  • Project description: Dr. Puckett, a hospice and palliative medicine fellow, will travel to Eldoret, Kenya for a training program with an in-country NGO dedicated to providing palliative care in Kenya. While there, she will shadow the local clinical team in the palliative care unit, in-patient hospice, and through home visits in the community, to understand their daily challenges and explore options for improvement. Through this program, she will learn more about the challenges of initiating and delivering palliative care in an under-resourced setting and gain an understanding of how local cultures and customs influence how patients and their families view suffering and end-of-life experiences.

Matthew (Austin) Thomas

  • College of Medicine
  • Project Title: Creation of an Atrial Fibrillation Screening, Diagnostic, and Management Protocol in a Rural Ugandan Hospital
  • Location: Masindi, Uganda
  • Project description: Thomas will travel to Masindi to help improve the diagnosis of atrial fibrillation (A-fib), a cardiac condition that results in an irregular heart rhythm. His project will include development of educational content in electrocardiogram rhythm interpretation to accurately diagnose A-fib while supporting staff at the Masindi Kitara Hospital.

Earlier this fall, applicants were required to submit a cover page, project proposal, personal essay, program budget, three letters of support and their resume. Awardees must use the funds within the next 12 months.

In addition to the funds provided to support their travels, students and trainee grant recipients also have access to free resources from the University’s travel, health and security assistance provider, International SOS, as do all individuals traveling abroad while representing MUSC. The company offers 24/7 access to medical and travel assistance, emotional and mental health support and security advice while abroad. Students and trainees are required to comply with the MUSC international travel policy, including requesting review and approval via the University’s travel registry.
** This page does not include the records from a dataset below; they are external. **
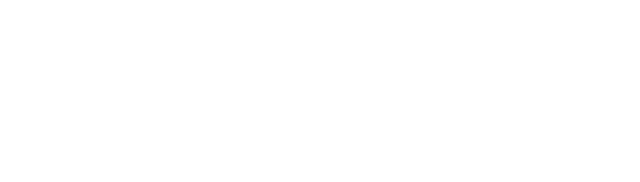
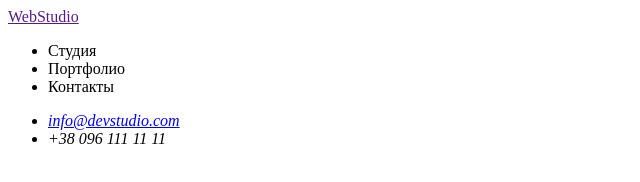
Before and after one commit to Bohdan-Antonets/goit-markup-hw-01, a plain HTML site: page index.html in a window 1280 px wide. Shown: the whole page, without its empty margins (0-640 px from the left). Drawn offline with Linux system fonts and the light colour scheme.

Commit message:
Содаёт Хедер
Добавлена навигация и контактные данные

```diff
--- a/index.html
+++ b/index.html
@@ -4,9 +4,27 @@
     <meta charset="UTF-8">
     <meta http-equiv="X-UA-Compatible" content="IE=edge">
     <meta name="viewport" content="width=device-width, initial-scale=1.0">
-    <title>Document</title>
+    <title>Студия</title>
 </head>
 <body>
+    <!-- {Header with navigation and contacts} -->
+    <header>
+        <nav>
+            <a href="">WebStudio</a>
+            <ul>
+                <li><span>Студия</span></li>
+                <li><span>Портфолио</span></li>
+                <li><span>Контакты</span></li>
+            </ul>
+        </nav>
+
+        <address>
+                <ul>
+                    <li><a href="mailto:info@devstudio.com">info@devstudio.com</a></li>
+                    <li><a href="tel:+380961111111"></a>+38 096 111 11 11</li>
+                </ul>
+        </address>
+    </header>
 
 </body>
 </html>
```
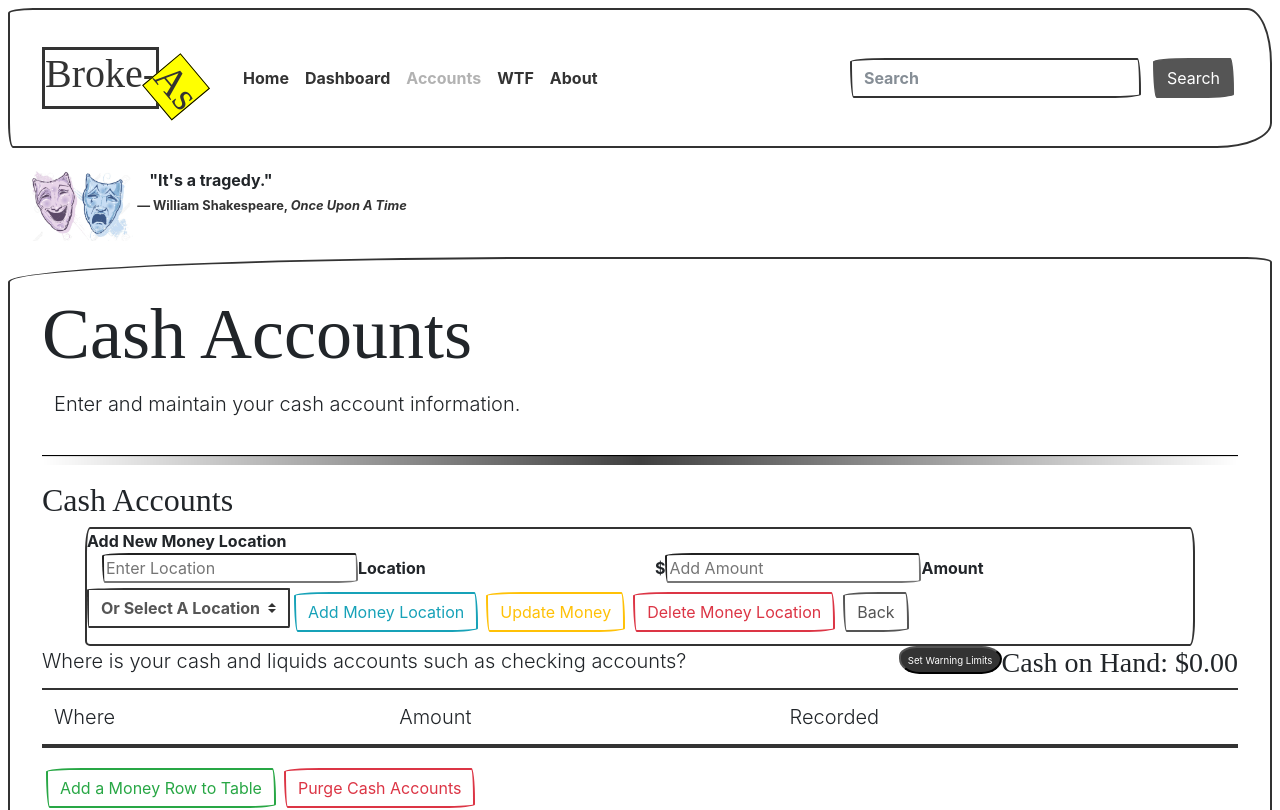
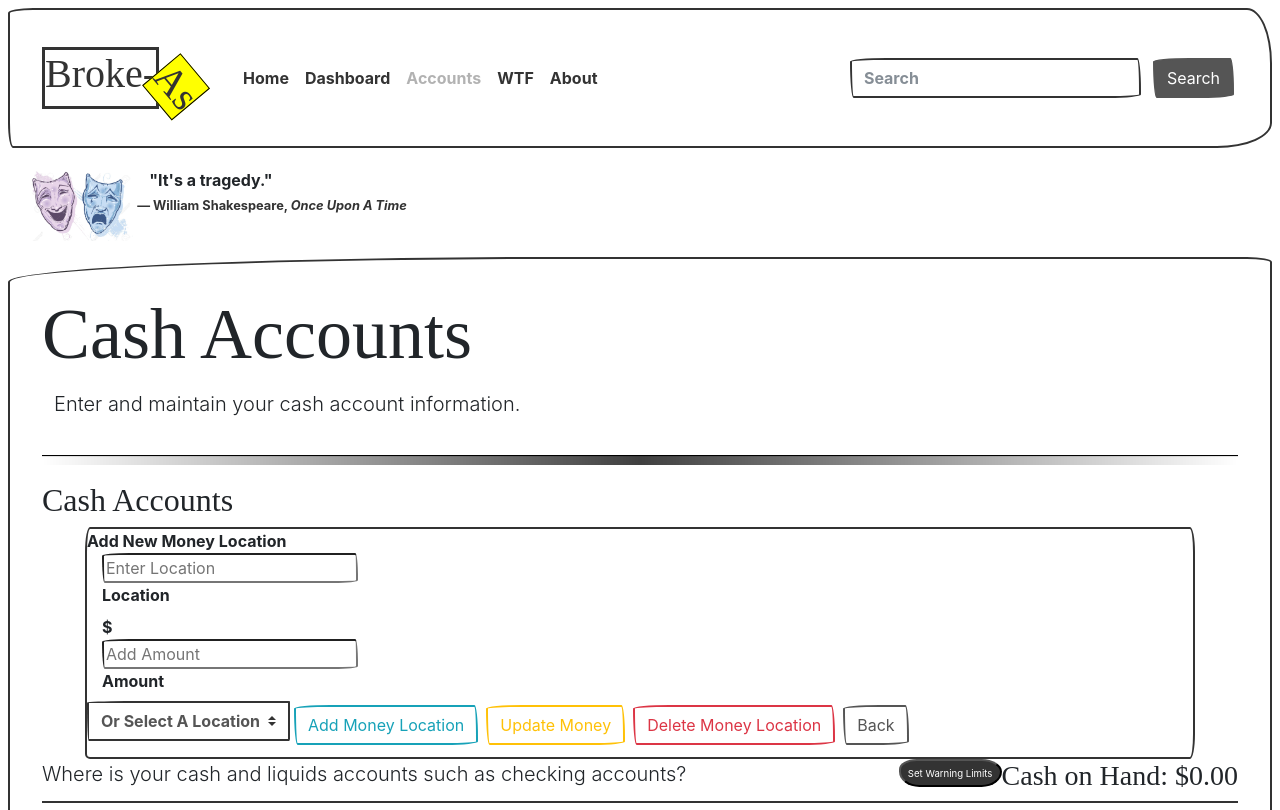
Before and after one commit to mtsafe/broke-as, a React (Create React App) app: page /accounts in a window 1280 px wide. Shown: the top 810 px of the page. Built offline with nearby package versions, Linux system fonts and the light colour scheme; a web font is replaced by a local one.

Commit message:
Created FormButtons
Created FormButtons to make the code for components smaller.

```diff
--- /dev/null
+++ b/src/pages/accounts-page/form-container/form-buttons/form-buttons.component.jsx
@@ -0,0 +1,19 @@
+import React from "react"
+
+import SubmitBtnContainer from "../../../../components/submit-btn-container/submit-btn-container.component"
+
+const FormButtons = ({ type }) => {
+  return (
+    <>
+      <SubmitBtnContainer type={type} />
+      <button
+        id={type + "-back-btn"}
+        className="btn btn-outline-secondary float-right"
+      >
+        <i className="fa fa-chevron-circle-left"></i> Back
+      </button>
+    </>
+  )
+}
+
+export default FormButtons
--- a/src/pages/accounts-page/form-container/form-container.component.jsx
+++ b/src/pages/accounts-page/form-container/form-container.component.jsx
@@ -1,41 +1,29 @@
 import React from "react"
 
 import Selector from "../../../components/selector/selector.component"
-import SubmitBtnContainer from "../../../components/submit-btn-container/submit-btn-container.component"
+import FormButtons from "./form-buttons/form-buttons.component"
+import DivFloatContainer from "../../../components/div-float-container/div-float-container.component"
 
-const FormContainer = ({ type }) => {
+const formInputFields = ({ type }) => {
   return (
-    <div id={type + "-form-container"} className="container">
-      {/* <!-- Form Card --> */}
-      <div className="card">
-        <div className="card-content">
-          <span className="card-title">Add New Money Location</span>
-          <form action="" className="col">
-            <div className="row">
-              {/* <!-- Form Fields --> */}
+    <>
       <div className="input-field col-sm-6">
-                <input
-                  type="text"
-                  placeholder="Enter Location"
-                  id={type + "-name"}
-                />
+        <input type="text" placeholder="Enter Location" id={type + "-name"} />
         <label htmlFor="cash-name">Location</label>
       </div>
       <div className="input-field col-sm-6">
         $
-                <input
-                  type="number"
-                  placeholder="Add Amount"
-                  id={type + "-amount"}
-                />
+        <input type="number" placeholder="Add Amount" id={type + "-amount"} />
         <label htmlFor="cash-amount">Amount</label>
       </div>
-              {/* <!-- Form Selector --> */}
-              <footer id={type + "-form-footer"}>
-                <div
-                  id={type + "-location-selector"}
-                  className="form-group float-left"
-                >
+    </>
+  )
+}
+
+const formLowerHalfContent = ({ type }) => {
+  return (
+    <>
+      <div id={type + "-location-selector"} className="form-group float-left">
         <Selector
           id={type + "-location-select"}
           className="custom-select"
@@ -51,15 +39,28 @@ const FormContainer = ({ type }) => {
           ]}
         />
       </div>
-                {/* <!-- Form Buttons --> */}
-                <SubmitBtnContainer type="cash" />
-                <button
-                  id={type + "-back-btn"}
-                  className="btn btn-outline-secondary float-right"
-                >
-                  <i className="fa fa-chevron-circle-left"></i> Back
-                </button>
-              </footer>
+      <FormButtons type={type} />
+    </>
+  )
+}
+
+const FormContainer = ({ type }) => {
+  return (
+    <div id={type + "-form-container"} className="container">
+      {/* <!-- Form Card --> */}
+      <div className="card">
+        <div className="card-content">
+          <span className="card-title">Add New Money Location</span>
+          <form action="" className="col">
+            <div className="row">
+              <DivFloatContainer
+                id={type + "-form-input-fields"}
+                content={formInputFields(type)}
+              />
+              <DivFloatContainer
+                id={type + "-form-lower-half"}
+                content={formLowerHalfContent(type)}
+              />
             </div>
           </form>
         </div>
```
Also changed, not shown: src/pages/accounts-page/form-container/form-buttons/form-buttons.styles.scss (added), 1 other file (tests, documents, lock files or other folders). Lines whose indentation alone changed are shown as unchanged.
The Center for Global Health will open its spring application cycle for student and trainee travel grants on Friday, Dec. 1, 2023. The deadline to apply for the spring cycle is Wednesday, Jan. 31, 2024, at 5 p.m. EST. For more information, including submission requirements, please click here.